That drive to be innovative also has many practitioners looking for ideas and inspiration wherever they can find them.
At our 2010 Fall Conference in Los Angeles, Eric Brown, communications director for the William and Flora Hewlett Foundation and chair of the Communications Network, agreed, along with many of our LA attendees, to share some thoughts on video about the importance of foundation communications. But in order to post his video, Brown asked us to run the “disclaimer” below. (Read it, pay attention, but then watch the video.)
We’re all familiar with the expression “fighting words,” but even I wasn’t prepared for the intensity of the verbal exchange that occurred when Communications Network contributor Susan Herr, and producer of our ongoing series of video chats, sat down to talk with our much-loved anti-jargon campaigner, Tony Proscio.
Admittedly it was a smart interview technique, and her tongue appears early on in the video to be planted somewhat firmly against her cheek. But if you’re not listening carefully, or you get momentarily distracted when she says it, you might miss the disclaimer that this was done all in good fun.
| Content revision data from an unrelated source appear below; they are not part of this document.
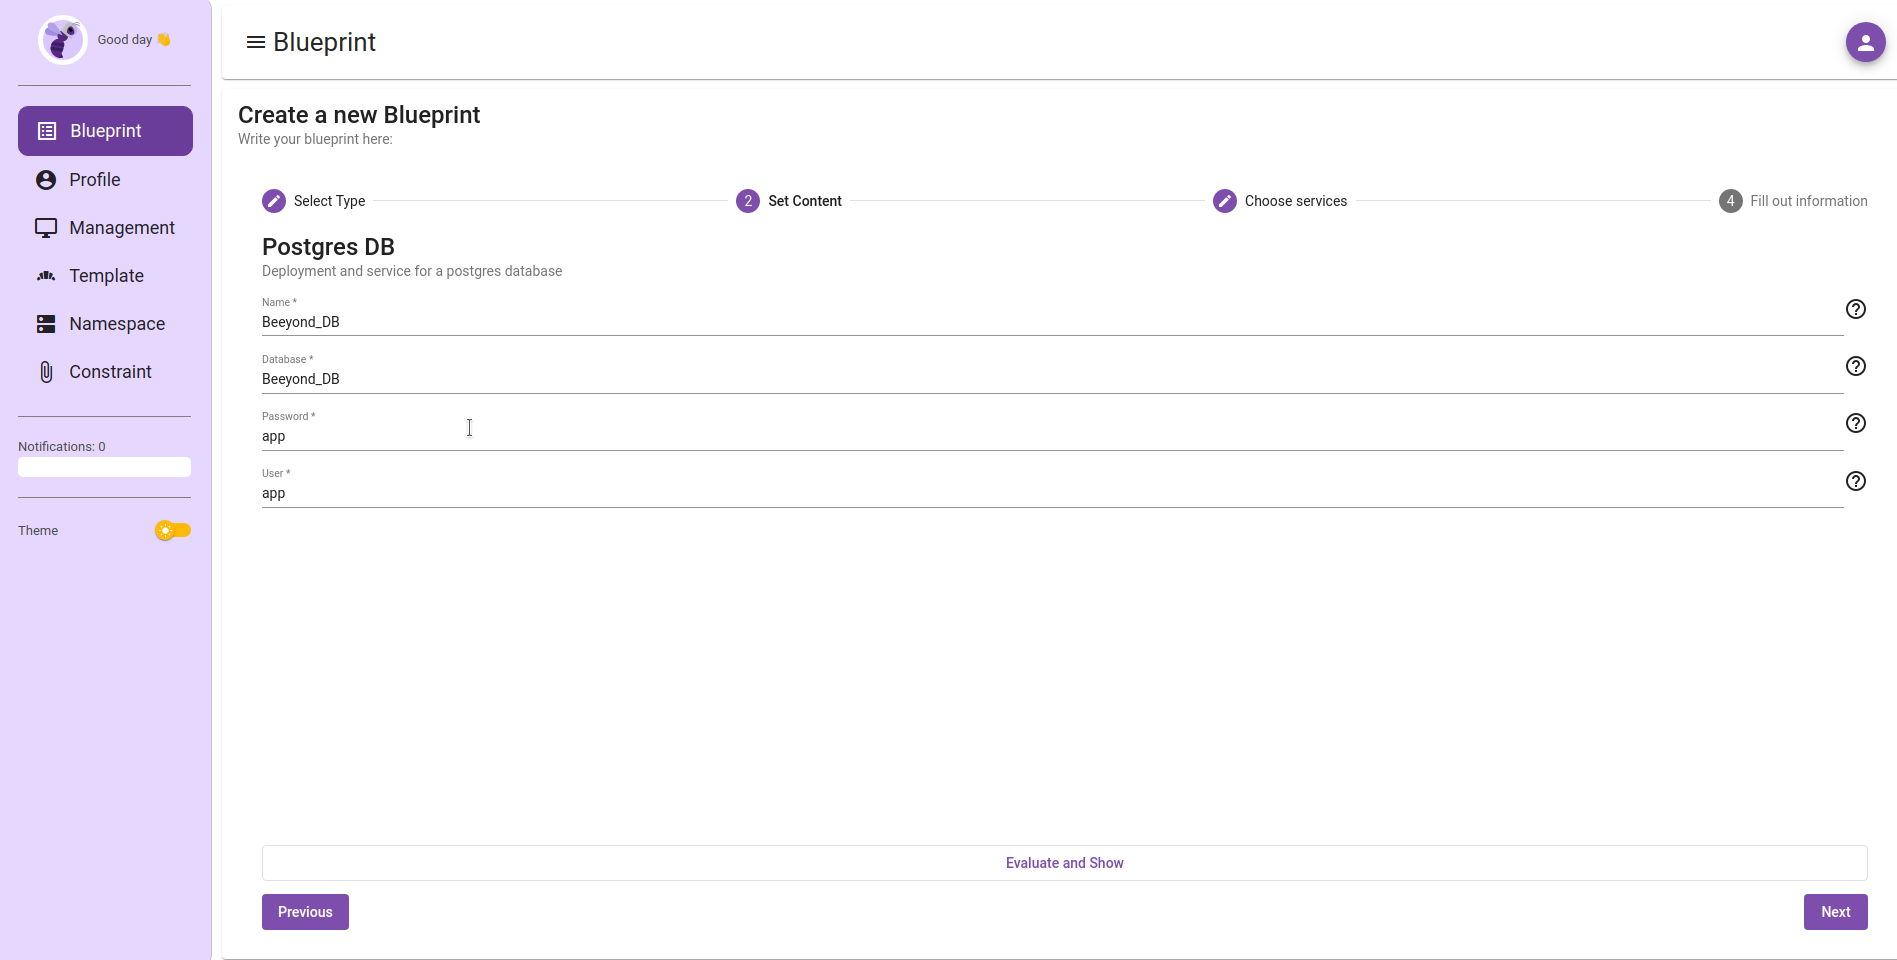
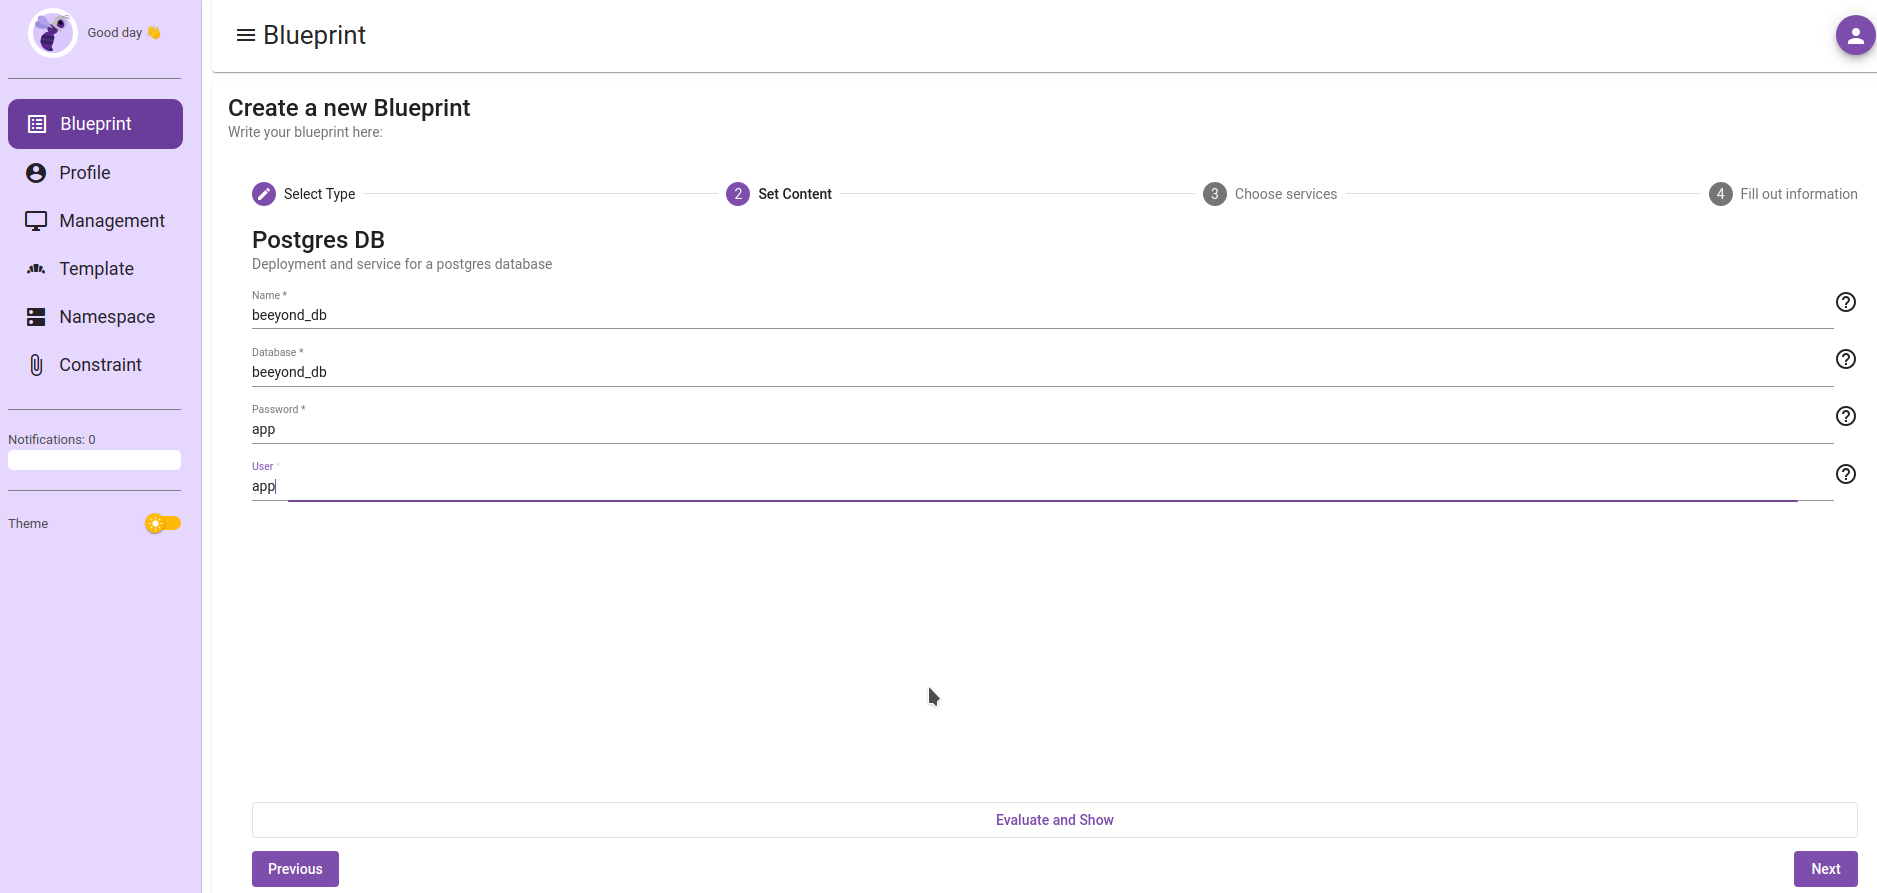
deploy: 74f5d8e68cf4af2409611a6965e2bfe14647c446

diff --git a/tutorial.html b/tutorial.html
@@ -484,7 +484,8 @@ Tab Blueprint das Template für PostgresDB auswählen.</p>
 <div class="paragraph">
 <p>Nun müssen die Felder entsprechend gesetzt werden. Man muss
 einen Namen für das Deployment, einen Namen für die Datenbank
-und den Benutzer und das Passwort der DB angeben.</p>
+und den Benutzer und das Passwort der DB angeben. Der Name des
+Deployments <strong>muss</strong> klein geschrieben werden.</p>
 </div>
 <div class="imageblock">
 <div class="content">

diff --git a/pflichtenheft.html b/pflichtenheft.html
@@ -496,7 +496,7 @@ Durch die Automatisierung vereinfachen sich die administrativen Tätigkeiten.</p
 </div>
 <div id="footer">
 <div id="footer-text">
-Last updated 2022-04-15 11:47:22 UTC
+Last updated 2022-04-18 17:02:22 UTC
 </div>
 </div>
 </body>

diff --git a/protokolle/2020-05-25.html b/protokolle/2020-05-25.html
@@ -590,7 +590,7 @@ body.book #toc,body.book #preamble,body.book h1.sect0,body.book .sect1>h2{page-b
 </div>
 <div id="footer">
 <div id="footer-text">
-Last updated 2022-04-15 11:47:22 UTC
+Last updated 2022-04-18 17:02:22 UTC
 </div>
 </div>
 </body>

diff --git a/protokolle/2020-11-10.html b/protokolle/2020-11-10.html
@@ -544,7 +544,7 @@ body.book #toc,body.book #preamble,body.book h1.sect0,body.book .sect1>h2{page-b
 </div>
 <div id="footer">
 <div id="footer-text">
-Last updated 2022-04-15 11:47:22 UTC
+Last updated 2022-04-18 17:02:22 UTC
 </div>
 </div>
 </body>

diff --git a/protokolle/2022-03-31.html b/protokolle/2022-03-31.html
@@ -514,7 +514,7 @@ body.book #toc,body.book #preamble,body.book h1.sect0,body.book .sect1>h2{page-b
 </div>
 <div id="footer">
 <div id="footer-text">
-Last updated 2022-04-15 11:47:22 UTC
+Last updated 2022-04-18 17:02:22 UTC
 </div>
 </div>
 </body>

diff --git a/protokolle/protokoll-vorlage.html b/protokolle/protokoll-vorlage.html
@@ -509,7 +509,7 @@ body.book #toc,body.book #preamble,body.book h1.sect0,body.book .sect1>h2{page-b
 </div>
 <div id="footer">
 <div id="footer-text">
-Last updated 2022-04-15 11:47:22 UTC
+Last updated 2022-04-18 17:02:22 UTC
 </div>
 </div>
 </body>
Over the past 2 years, the Communications Network has been sitting down with members, non-members, communications experts, thinkers, and others, and asking — with the video camera running — to expound on topics that we believe are of great interest/importance to people who hold communications jobs in philanthropy.